THE FINNISH GOVERNMENT is prepared to borrow an additional 10 billion euros this year to finance the emergency funding scheme it announced for electricity producers last weekend.
The Ministry of Finance on Monday pointed out that the effects of the scheme on central government debt remain unknown due to uncertainty over how many electricity producers will have no choice but to resort to the loans and guarantees offered under the scheme.
“It’s clear that in a situation as uncertain as this, where we don’t know whether companies will come to the state’s loan counter, it’s very unlikely that we’ll prepare to grant the full 10 billion euros in loans,” Teppo Koivisto, the director of finance at the State Treasury, was quoted saying by YLE.
Should the demand for the loans exceed expectations, though, central government debt could increase by as much as 18.9 billion euros in 2022.
Minister of Finance Annika Saarikko (Centre) stated that the funding should not be misconstrued as financial aid or subsidy.
“It’s a loan,” she emphasised. “Companies must pay it back in two years’ time. And the government would only lose money in the extreme circumstance where the company ends up permanently insolvent. Even then, similarly to a regular loan, a share of the company’s collaterals – such as power plants or electricity production – corresponding to the [loan] value would end up in the state’s possession.”
The emergency funding scheme enables the government to grant loans and guarantees to companies with an electricity production capacity of more than 100 megawatts that have exhausted all other financing options, that are deemed critical for the functioning of the electricity market and that are at risk of insolvency due to soaring collateral requirements.

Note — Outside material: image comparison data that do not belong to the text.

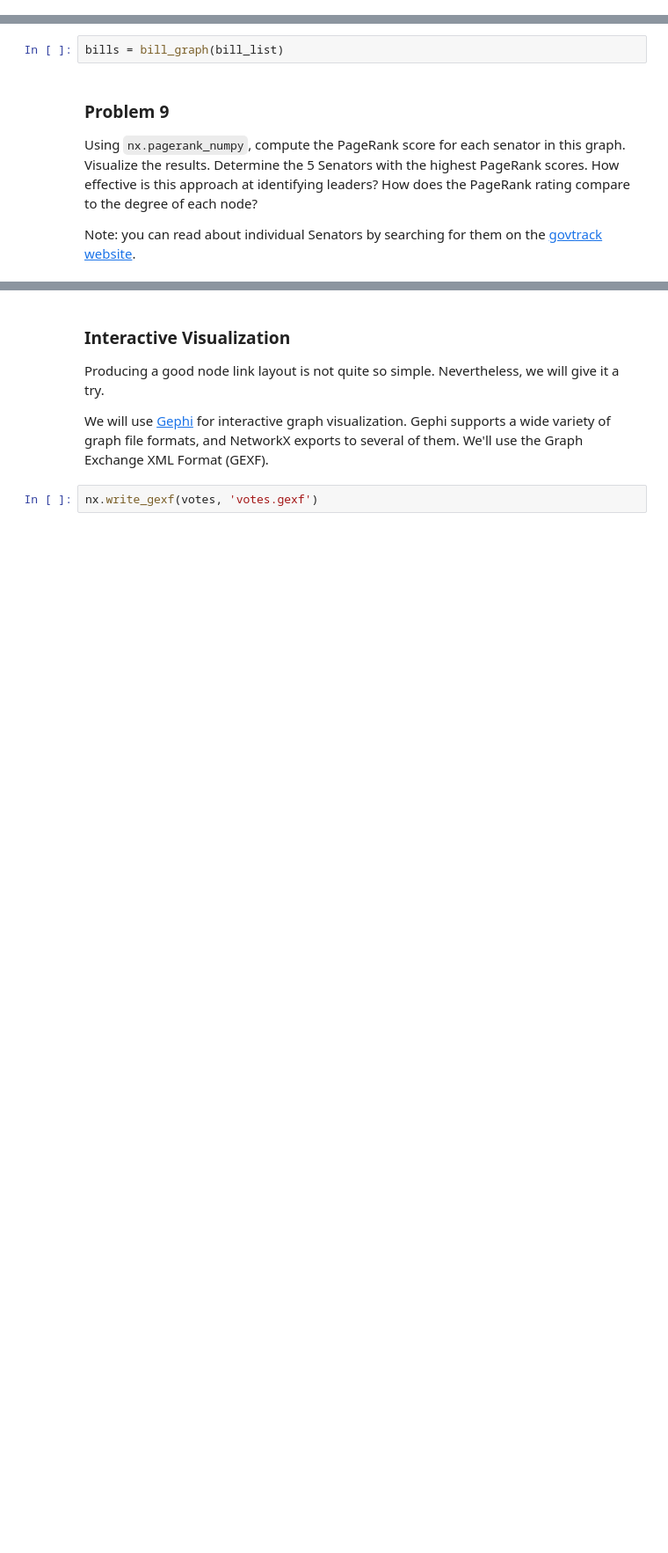
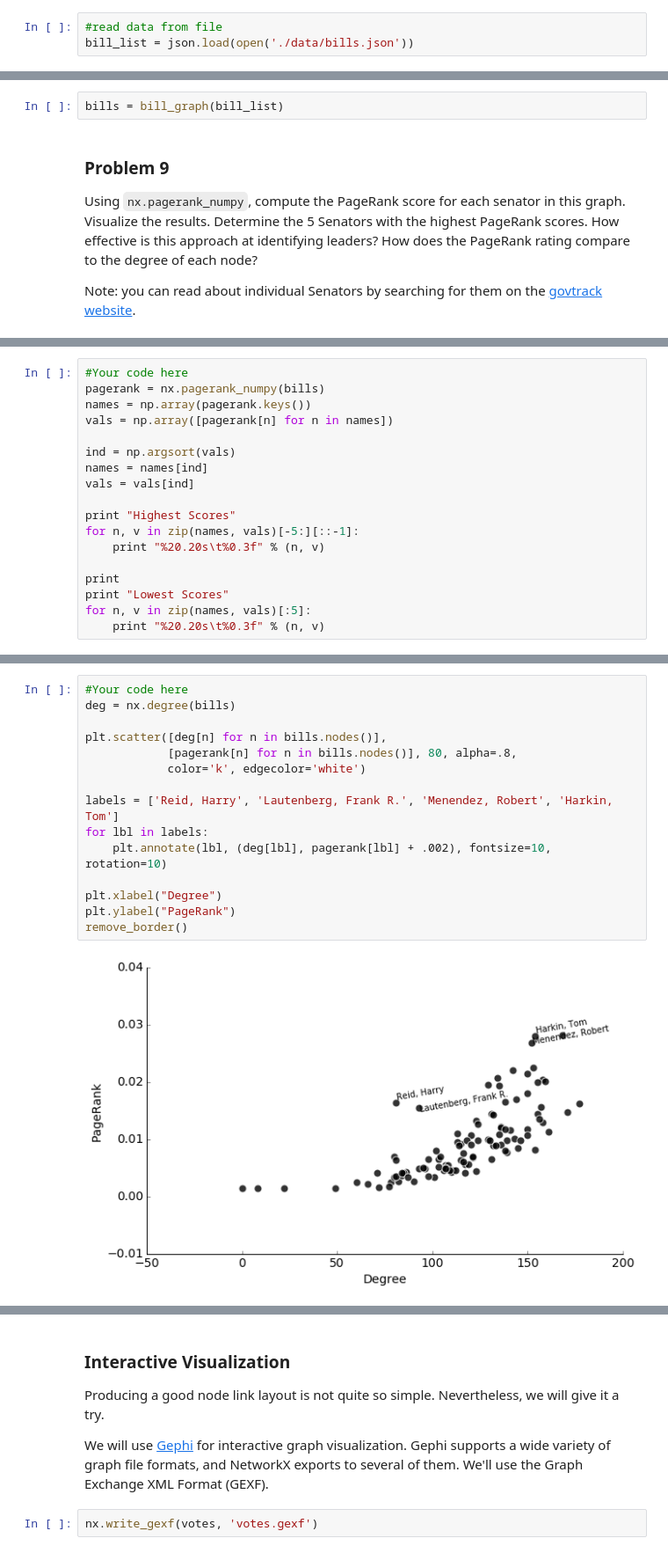
Before and after one commit to xpmanoj/content, a Jupyter notebook: HW5.ipynb, the cells around one changed output, grey strips where cells are left out. Shown at 88% size. Cells and saved outputs as stored; diff of their text form; blank space fills up the shorter version.

```diff
--- a/HW5.ipynb
+++ b/HW5.ipynb
@@ -411,0 +527,3 @@ bill_list = get_all_bills()
+# %%
+#read data from file
+bill_list = json.load(open('./data/bills.json'))
@@ -452,0 +612,18 @@ Note: you can read about individual Senators by searching for them on the [govtr
+# %%
+#Your code here
+pagerank = nx.pagerank_numpy(bills)
+names = np.array(pagerank.keys())
+vals = np.array([pagerank[n] for n in names])
+
+ind = np.argsort(vals)
+names = names[ind]
+vals = vals[ind]
+
+print "Highest Scores"
+for n, v in zip(names, vals)[-5:][::-1]:
+    print "%20.20s\t%0.3f" % (n, v)
+
+print
+print "Lowest Scores"
+for n, v in zip(names, vals)[:5]:
+    print "%20.20s\t%0.3f" % (n, v)
@@ -452,0 +644,17 @@ Note: you can read about individual Senators by searching for them on the [govtr
+# %%
+#Your code here
+deg = nx.degree(bills)
+
+plt.scatter([deg[n] for n in bills.nodes()],
+            [pagerank[n] for n in bills.nodes()], 80, alpha=.8,
+            color='k', edgecolor='white')
+
+labels = ['Reid, Harry', 'Lautenberg, Frank R.', 'Menendez, Robert', 'Harkin, Tom']
+for lbl in labels:
+    plt.annotate(lbl, (deg[lbl], pagerank[lbl] + .002), fontsize=10, rotation=10)
+
+plt.xlabel("Degree")
+plt.ylabel("PageRank")
+remove_border()
+# %% [output]
+[figure, added]
```
Also changed, not shown: parts of 21 cells of this notebook, 4 other files.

The terms and conditions of the financing are tremendously strict to ensure it is used only as a last-resort option.
They will be granted on a case-by-case basis following an approval from the Ministry of Economic Affairs and Employment. The Ministry of Finance additionally retains the right to commission an external review of the risks associated with each loan.
The loan cannot be granted to a company that has or has had financial difficulties.
The financing will be available until the end of next year with a maximum repayment period of two years and with a total interest rate of 10 per cent for the first six months and one of 12 per cent for the rest of the repayment period, according to Helsingin Sanomat.
The borrower, in turn, will be prohibited from making dividend payouts or re-distributing their profits in other ways until the loan has been repaid. Offering bonuses, pay rises and other incentives to the management will similarly be prohibited between 2022 and 2023. The borrower must also invite the government to take up a one per cent stake through a free share issue or consent to a three-percentage-point increase in the interest rate.
“The loan terms are exceptionally strict,” confirmed Saarikko. “It’s a message from the government to companies that this is a last-resort form of assistance. You should first turn to your owners, such as municipalities in the public sector, and market-based financing solutions.”
The government introduced the emergency funding scheme due to the mounting collateral requirements faced by energy companies active in the electricity derivatives market. Collaterals can be demanded by customers as a form of guarantee of their future electricity supply as their value is equal to the difference of the price defined in the futures contract and current price.
Energy prices have soared in the wake of Russia’s invasion of Ukraine.
The Ministry of Economic Affairs and Employment has estimated that Finnish energy companies have roughly five billion euros in liquid assets tied up in collaterals. Most of the total is accounted for by Fortum.
With Russia announcing an indefinite shutdown of gas deliveries through Nord Stream 1, the crisis is expected to exacerbate. Dmitry Peskov, the Kremlin’s spokesperson, on Monday declared that a full resumption of the deliveries is “undoubtedly” contingent on the lifting of sanctions against Russia.
Aleksi Teivainen – HT